Start of Data in this exercise
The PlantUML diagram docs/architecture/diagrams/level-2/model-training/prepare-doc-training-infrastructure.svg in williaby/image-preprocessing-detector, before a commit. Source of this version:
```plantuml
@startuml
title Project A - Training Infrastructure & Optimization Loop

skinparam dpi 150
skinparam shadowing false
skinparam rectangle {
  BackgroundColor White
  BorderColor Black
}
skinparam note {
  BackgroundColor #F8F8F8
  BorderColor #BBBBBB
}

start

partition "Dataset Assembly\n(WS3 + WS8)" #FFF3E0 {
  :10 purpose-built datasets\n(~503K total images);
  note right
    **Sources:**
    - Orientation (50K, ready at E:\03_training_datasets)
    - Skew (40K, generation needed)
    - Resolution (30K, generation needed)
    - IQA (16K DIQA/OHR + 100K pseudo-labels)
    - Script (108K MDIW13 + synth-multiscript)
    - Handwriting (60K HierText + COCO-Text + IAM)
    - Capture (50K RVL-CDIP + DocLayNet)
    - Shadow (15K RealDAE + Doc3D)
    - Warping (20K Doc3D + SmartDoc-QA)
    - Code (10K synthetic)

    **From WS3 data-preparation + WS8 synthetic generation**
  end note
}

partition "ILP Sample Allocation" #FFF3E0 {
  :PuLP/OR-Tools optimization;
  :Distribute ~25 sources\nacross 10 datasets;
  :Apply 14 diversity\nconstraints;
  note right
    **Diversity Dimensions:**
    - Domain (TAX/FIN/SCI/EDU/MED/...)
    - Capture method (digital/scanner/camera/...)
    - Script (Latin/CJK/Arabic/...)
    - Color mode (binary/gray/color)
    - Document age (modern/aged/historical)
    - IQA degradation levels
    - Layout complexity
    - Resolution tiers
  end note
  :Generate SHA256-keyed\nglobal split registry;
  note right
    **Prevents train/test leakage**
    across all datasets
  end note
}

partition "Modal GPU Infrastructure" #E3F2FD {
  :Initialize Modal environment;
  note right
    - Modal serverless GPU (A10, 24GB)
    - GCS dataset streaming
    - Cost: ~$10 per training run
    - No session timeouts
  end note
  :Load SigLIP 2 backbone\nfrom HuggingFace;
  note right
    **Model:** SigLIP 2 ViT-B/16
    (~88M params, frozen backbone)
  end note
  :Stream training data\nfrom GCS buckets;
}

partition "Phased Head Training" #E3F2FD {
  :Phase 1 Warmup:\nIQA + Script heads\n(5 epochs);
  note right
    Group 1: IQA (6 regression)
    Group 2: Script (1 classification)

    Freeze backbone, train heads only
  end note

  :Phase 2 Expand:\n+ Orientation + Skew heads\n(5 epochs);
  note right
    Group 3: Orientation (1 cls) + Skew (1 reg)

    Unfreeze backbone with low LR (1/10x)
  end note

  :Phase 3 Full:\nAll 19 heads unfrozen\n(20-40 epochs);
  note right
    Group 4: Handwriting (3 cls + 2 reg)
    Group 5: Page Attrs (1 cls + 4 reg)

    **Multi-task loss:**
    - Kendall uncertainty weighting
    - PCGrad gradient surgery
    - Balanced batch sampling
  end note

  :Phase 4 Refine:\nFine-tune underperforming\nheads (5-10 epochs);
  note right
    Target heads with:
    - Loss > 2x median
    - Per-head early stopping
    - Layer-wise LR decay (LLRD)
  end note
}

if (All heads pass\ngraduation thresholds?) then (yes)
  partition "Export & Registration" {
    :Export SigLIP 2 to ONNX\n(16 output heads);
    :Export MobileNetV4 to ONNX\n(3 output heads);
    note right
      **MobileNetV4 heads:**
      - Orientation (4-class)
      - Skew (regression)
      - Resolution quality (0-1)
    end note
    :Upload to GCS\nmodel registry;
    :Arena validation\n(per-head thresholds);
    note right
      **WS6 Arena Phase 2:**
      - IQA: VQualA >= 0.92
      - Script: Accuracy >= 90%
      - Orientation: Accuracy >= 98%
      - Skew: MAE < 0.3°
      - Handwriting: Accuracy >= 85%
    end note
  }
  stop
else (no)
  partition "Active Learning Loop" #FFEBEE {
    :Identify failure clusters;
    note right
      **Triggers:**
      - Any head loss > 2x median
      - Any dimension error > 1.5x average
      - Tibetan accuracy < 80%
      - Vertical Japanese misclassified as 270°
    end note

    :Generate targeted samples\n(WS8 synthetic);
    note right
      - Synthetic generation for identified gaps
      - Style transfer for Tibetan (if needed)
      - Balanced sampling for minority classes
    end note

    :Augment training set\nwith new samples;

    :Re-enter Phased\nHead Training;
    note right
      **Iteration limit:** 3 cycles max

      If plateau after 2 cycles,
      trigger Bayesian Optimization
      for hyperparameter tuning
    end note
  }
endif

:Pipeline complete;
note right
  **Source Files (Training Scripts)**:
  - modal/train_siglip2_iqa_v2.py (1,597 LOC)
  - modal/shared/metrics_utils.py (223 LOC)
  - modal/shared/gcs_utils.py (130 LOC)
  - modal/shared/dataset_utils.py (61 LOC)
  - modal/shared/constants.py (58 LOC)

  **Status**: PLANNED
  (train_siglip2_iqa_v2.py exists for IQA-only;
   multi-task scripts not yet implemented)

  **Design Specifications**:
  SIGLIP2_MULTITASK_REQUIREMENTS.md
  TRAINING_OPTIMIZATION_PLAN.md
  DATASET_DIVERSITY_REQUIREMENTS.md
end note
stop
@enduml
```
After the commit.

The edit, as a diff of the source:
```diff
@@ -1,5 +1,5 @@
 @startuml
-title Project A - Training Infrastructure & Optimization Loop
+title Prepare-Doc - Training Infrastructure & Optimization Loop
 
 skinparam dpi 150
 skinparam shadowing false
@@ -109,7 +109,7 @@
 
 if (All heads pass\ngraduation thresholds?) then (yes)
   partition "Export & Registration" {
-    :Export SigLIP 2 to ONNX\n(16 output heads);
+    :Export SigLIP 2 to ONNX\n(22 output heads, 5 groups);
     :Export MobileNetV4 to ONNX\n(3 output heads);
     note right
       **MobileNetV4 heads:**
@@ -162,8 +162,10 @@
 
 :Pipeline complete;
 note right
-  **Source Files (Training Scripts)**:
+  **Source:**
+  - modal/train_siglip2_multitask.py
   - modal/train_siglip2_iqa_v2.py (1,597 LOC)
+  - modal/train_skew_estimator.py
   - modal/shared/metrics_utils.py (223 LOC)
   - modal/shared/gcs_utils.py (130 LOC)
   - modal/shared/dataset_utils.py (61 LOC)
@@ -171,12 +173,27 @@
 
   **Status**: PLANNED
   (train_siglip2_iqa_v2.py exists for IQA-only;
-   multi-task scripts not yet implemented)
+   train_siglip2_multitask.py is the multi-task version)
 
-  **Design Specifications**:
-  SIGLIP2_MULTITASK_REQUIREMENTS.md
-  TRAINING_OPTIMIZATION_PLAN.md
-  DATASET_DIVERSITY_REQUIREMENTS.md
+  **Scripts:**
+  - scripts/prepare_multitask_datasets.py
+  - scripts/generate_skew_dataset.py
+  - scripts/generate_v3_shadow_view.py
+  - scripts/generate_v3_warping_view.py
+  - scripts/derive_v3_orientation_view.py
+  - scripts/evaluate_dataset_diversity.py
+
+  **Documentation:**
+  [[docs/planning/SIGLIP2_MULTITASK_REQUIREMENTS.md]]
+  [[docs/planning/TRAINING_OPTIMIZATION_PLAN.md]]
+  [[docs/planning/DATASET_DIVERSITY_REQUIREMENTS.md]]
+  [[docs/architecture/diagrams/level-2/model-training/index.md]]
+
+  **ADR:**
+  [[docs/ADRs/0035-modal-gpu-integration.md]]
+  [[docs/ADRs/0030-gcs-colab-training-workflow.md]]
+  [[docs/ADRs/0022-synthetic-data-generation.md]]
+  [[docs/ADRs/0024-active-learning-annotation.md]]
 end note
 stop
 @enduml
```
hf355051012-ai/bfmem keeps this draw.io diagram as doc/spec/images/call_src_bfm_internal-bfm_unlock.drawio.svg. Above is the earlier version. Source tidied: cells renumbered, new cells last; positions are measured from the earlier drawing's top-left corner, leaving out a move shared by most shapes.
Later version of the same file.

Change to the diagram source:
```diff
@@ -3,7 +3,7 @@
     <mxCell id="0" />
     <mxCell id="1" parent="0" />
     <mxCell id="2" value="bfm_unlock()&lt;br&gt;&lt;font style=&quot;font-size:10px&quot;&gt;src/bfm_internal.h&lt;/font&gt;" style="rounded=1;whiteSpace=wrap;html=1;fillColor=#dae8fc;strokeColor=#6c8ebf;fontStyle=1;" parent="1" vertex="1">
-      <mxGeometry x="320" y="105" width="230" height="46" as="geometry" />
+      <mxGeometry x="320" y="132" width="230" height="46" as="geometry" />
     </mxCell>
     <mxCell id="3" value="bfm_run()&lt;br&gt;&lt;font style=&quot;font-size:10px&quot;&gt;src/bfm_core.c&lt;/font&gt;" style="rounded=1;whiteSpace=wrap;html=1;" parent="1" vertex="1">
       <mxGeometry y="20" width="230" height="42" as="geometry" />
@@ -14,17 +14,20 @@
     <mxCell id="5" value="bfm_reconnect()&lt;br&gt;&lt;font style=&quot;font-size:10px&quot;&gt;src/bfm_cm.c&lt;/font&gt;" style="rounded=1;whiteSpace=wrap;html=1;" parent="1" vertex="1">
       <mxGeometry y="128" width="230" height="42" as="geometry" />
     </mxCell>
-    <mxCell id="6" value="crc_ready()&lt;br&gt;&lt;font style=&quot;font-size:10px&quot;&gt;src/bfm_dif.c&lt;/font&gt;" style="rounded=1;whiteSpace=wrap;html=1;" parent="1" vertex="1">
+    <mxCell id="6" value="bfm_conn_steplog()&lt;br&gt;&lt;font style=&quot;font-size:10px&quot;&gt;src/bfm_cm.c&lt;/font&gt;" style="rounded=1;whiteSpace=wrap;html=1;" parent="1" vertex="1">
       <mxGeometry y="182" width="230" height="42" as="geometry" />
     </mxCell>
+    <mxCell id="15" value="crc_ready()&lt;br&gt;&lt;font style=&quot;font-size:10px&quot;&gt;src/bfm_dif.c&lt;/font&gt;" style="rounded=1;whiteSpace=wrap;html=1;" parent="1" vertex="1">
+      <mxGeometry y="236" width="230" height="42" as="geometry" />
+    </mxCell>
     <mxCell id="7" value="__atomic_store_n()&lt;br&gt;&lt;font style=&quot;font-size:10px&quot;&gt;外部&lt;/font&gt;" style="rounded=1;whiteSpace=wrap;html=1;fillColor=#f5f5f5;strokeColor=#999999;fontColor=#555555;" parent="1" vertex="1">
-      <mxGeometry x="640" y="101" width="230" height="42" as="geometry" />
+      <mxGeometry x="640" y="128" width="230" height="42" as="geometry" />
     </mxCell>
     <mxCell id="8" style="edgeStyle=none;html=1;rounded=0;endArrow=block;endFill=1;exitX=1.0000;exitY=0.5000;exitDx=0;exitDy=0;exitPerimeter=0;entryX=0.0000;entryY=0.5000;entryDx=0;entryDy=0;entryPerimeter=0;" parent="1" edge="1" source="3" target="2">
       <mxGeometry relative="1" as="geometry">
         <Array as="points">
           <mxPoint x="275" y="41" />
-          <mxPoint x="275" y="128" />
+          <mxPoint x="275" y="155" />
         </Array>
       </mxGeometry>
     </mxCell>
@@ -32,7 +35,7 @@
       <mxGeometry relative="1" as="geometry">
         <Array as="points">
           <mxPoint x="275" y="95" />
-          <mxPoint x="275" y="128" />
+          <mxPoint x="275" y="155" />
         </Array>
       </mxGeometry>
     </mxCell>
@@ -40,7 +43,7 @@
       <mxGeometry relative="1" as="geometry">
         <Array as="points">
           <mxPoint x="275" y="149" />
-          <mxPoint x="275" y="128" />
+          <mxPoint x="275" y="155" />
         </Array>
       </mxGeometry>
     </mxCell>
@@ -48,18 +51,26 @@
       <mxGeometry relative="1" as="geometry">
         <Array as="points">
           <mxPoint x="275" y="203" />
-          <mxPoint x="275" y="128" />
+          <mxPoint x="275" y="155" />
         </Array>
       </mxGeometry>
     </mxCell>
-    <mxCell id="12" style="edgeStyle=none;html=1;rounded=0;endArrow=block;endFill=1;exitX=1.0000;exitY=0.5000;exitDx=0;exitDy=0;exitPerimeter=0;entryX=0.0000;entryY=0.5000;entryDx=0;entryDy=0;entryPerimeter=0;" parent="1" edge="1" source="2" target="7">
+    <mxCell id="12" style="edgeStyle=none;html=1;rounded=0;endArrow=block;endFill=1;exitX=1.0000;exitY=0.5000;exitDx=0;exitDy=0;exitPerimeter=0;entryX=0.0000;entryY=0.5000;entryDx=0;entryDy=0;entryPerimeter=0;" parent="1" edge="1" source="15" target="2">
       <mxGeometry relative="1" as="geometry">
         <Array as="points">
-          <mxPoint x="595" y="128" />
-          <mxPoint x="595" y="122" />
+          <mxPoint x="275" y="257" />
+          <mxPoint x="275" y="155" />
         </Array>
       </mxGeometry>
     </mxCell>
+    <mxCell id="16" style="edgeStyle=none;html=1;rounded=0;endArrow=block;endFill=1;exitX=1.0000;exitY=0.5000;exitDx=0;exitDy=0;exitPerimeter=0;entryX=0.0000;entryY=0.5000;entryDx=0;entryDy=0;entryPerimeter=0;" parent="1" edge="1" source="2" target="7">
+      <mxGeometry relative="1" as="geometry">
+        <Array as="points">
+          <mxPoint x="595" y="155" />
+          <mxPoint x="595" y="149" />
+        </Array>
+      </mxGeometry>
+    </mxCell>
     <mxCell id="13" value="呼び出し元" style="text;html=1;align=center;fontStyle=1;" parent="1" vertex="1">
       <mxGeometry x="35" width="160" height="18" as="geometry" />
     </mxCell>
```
End of Data in this exercise
▸ **Activity**:
Lines with "backbone": state how many there are in the records, and nothing more.

▸ **Task output**:
4